The chief executive of the Food Safety Authority of Ireland (FSAI) Prof Alan Reilly described it as "a European-wide problem" and he said that the discovery of horse meat in Findus products labelled as beef was "a very serious finding". He said that if Findus and Tesco “cannot have a secure supply line for their products... we do have a major problem within this sector of the trade," he said.
Dr Patrick Wall, UCD's associate professor of public health. said the FSAI had been criticised in the early stages of the crisis but he said it now needed to be recognised that “it has uncovered a huger Europe wide scam. If it had not been for the FSAI this scam could have gone unchecked for years and it has set the standard others across Europe will have to follow.”
Fianna Fáil Agriculture spokesman Éamon Ó Cuív has called on the Taoiseach and Minister Simon Coveney "to urgently raise the latest developments in the horsemeat controversy at EU level".
And he said there needed to be "a pan-European check on all processed beef products.

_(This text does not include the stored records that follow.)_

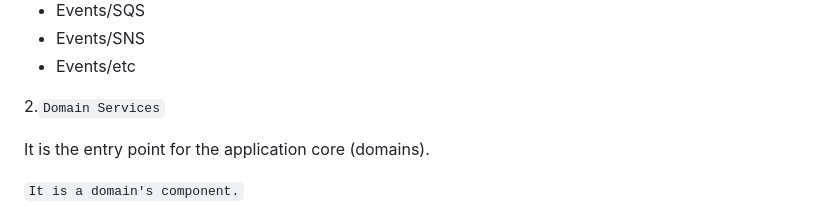
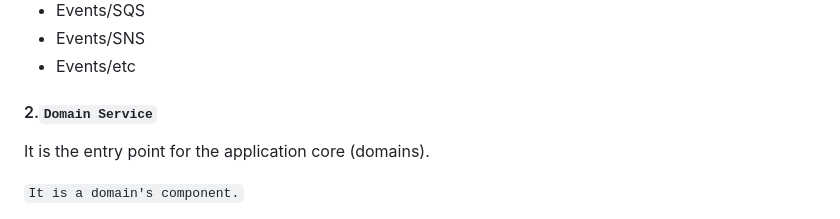
Before and after one commit to web2solutions/token-transactions-api, a Markdown page: README.md, the part around the change printed below. Drawn GitHub-style.

```diff
--- a/README.md
+++ b/README.md
@@ -98,7 +98,7 @@ It may offers adapters for different outside service interfaces:
 - Events/SNS
 - Events/etc
 
-2.`Domain Services`
+#### 2.`Domain Service`
 
 It is the entry point for the application core (domains).
 
```
Also changed, not shown: other parts of README.md (+4 -4 lines).
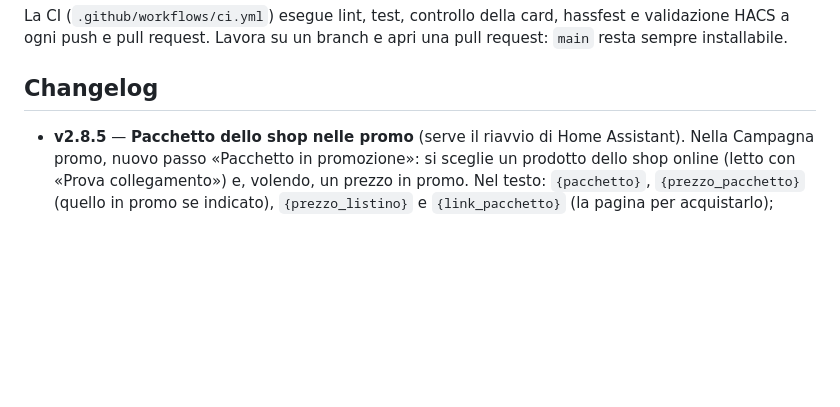
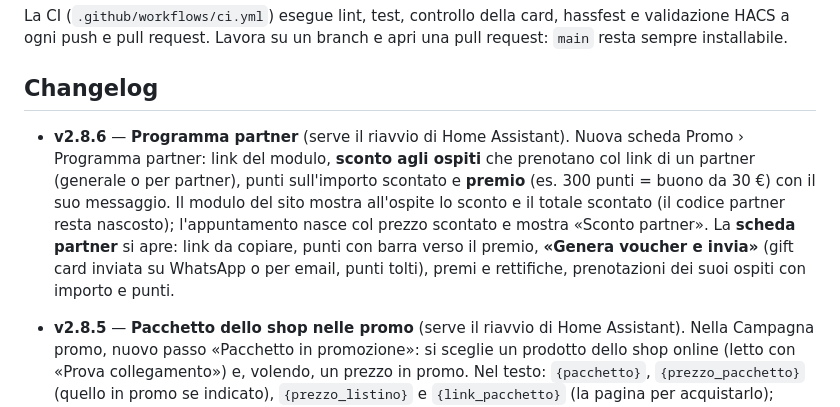
Before and after one commit to stepsolar/ha-spa-booking, a Markdown page: README.md, the part around the change. GitHub-like rendering; blank space fills up the shorter version.

```diff
--- a/README.md
+++ b/README.md
@@ -133,6 +133,16 @@ apri una pull request: `main` resta sempre installabile.
 
 ## Changelog
 
+- **v2.8.6** — **Programma partner** (serve il riavvio di Home Assistant).
+  Nuova scheda Promo › Programma partner: link del modulo, **sconto agli
+  ospiti** che prenotano col link di un partner (generale o per partner), punti
+  sull'importo scontato e **premio** (es. 300 punti = buono da 30 €) con il
+  suo messaggio. Il modulo del sito mostra all'ospite lo sconto e il totale
+  scontato (il codice partner resta nascosto); l'appuntamento nasce col prezzo
+  scontato e mostra «Sconto partner». La **scheda partner** si apre: link da
+  copiare, punti con barra verso il premio, **«Genera voucher e invia»** (gift
+  card inviata su WhatsApp o per email, punti tolti), premi e rettifiche,
+  prenotazioni dei suoi ospiti con importo e punti.
 - **v2.8.5** — **Pacchetto dello shop nelle promo** (serve il riavvio di Home
   Assistant). Nella Campagna promo, nuovo passo «Pacchetto in promozione»: si
   sceglie un prodotto dello shop online (letto con «Prova collegamento») e,
```
Also changed, not shown: docs/GUIDA.md (+26 -1 lines), docs/anteprime/68-scheda-partner.png (added), docs/anteprime/69-programma-partner.png (added), 11 other files.
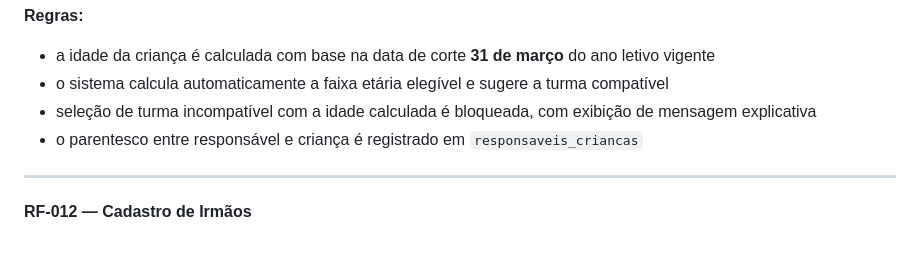
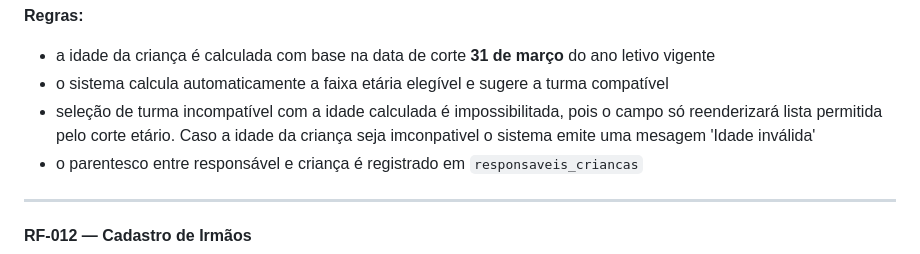
Before and after one commit to maxwelldeveloper7/vagas-creche, a Markdown page: docs/03_srs_ieee830_creche.md, the part around the change. Rendered like a GitHub page.

Commit message:
refinamento no requisito funcional 011

```diff
--- a/docs/03_srs_ieee830_creche.md
+++ b/docs/03_srs_ieee830_creche.md
@@ -419,7 +419,7 @@ Após o cadastro do responsável, o sistema apresenta o formulário de cadastro
 **Regras:**
 - a idade da criança é calculada com base na data de corte **31 de março** do ano letivo vigente
 - o sistema calcula automaticamente a faixa etária elegível e sugere a turma compatível
-- seleção de turma incompatível com a idade calculada é bloqueada, com exibição de mensagem explicativa
+- seleção de turma incompatível com a idade calculada é impossibilitada, pois o campo só reenderizará lista permitida pelo corte etário. Caso a idade da criança seja imconpativel o sistema emite uma mesagem 'Idade inválida'
 - o parentesco entre responsável e criança é registrado em `responsaveis_criancas`
 
 ---
```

This would involve a comprehensive testing programme that would give us answers into how widespread the presence of equine DNA is in beef product is”.
A spokeswoman for the British Prime Minister David Cameron said "acts of criminality" were behind the crisis. "If you are a company buying a particular meat and you are led to believe it is what you asked for, but then you find it's not, then clearly there's been some law broken there".
The motivation was outlined last night by Dr Wall. He told The Irish Times that dealers stood to make vast profits if they swapped horsemeat for beef. "Beef sells for around €4 a kilo while horse meat costs no more than 90 cent," he said. "So what we are seeing here is fraud on an absolutely huge scale," he said. "And the people behind this fraud would have been making enormous sums of money."
The British Food Standards Agency has given food makers a week to test all their beef products It is " requiring a more robust response from the food industry in order to demonstrate that the food it sells and serves is what it says it is on the label," chief executive Catherine Brown said. "We are demanding that food businesses conduct authenticity tests on all beef products, such as beef burgers, meatballs and lasagne and provide the results to the FSA."
The scale of the crisis was revealed by industry experts yesterday with some predicting it could take months before it was resolved. "This issue is probably going to run all year," said Bryan Roberts, an analyst at Kantar Retail. "The big question is obviously now that we don't know what else we don't know. For the retailers, the challenge may be that some shoppers will become more aware of providence and that cheap comes at a price."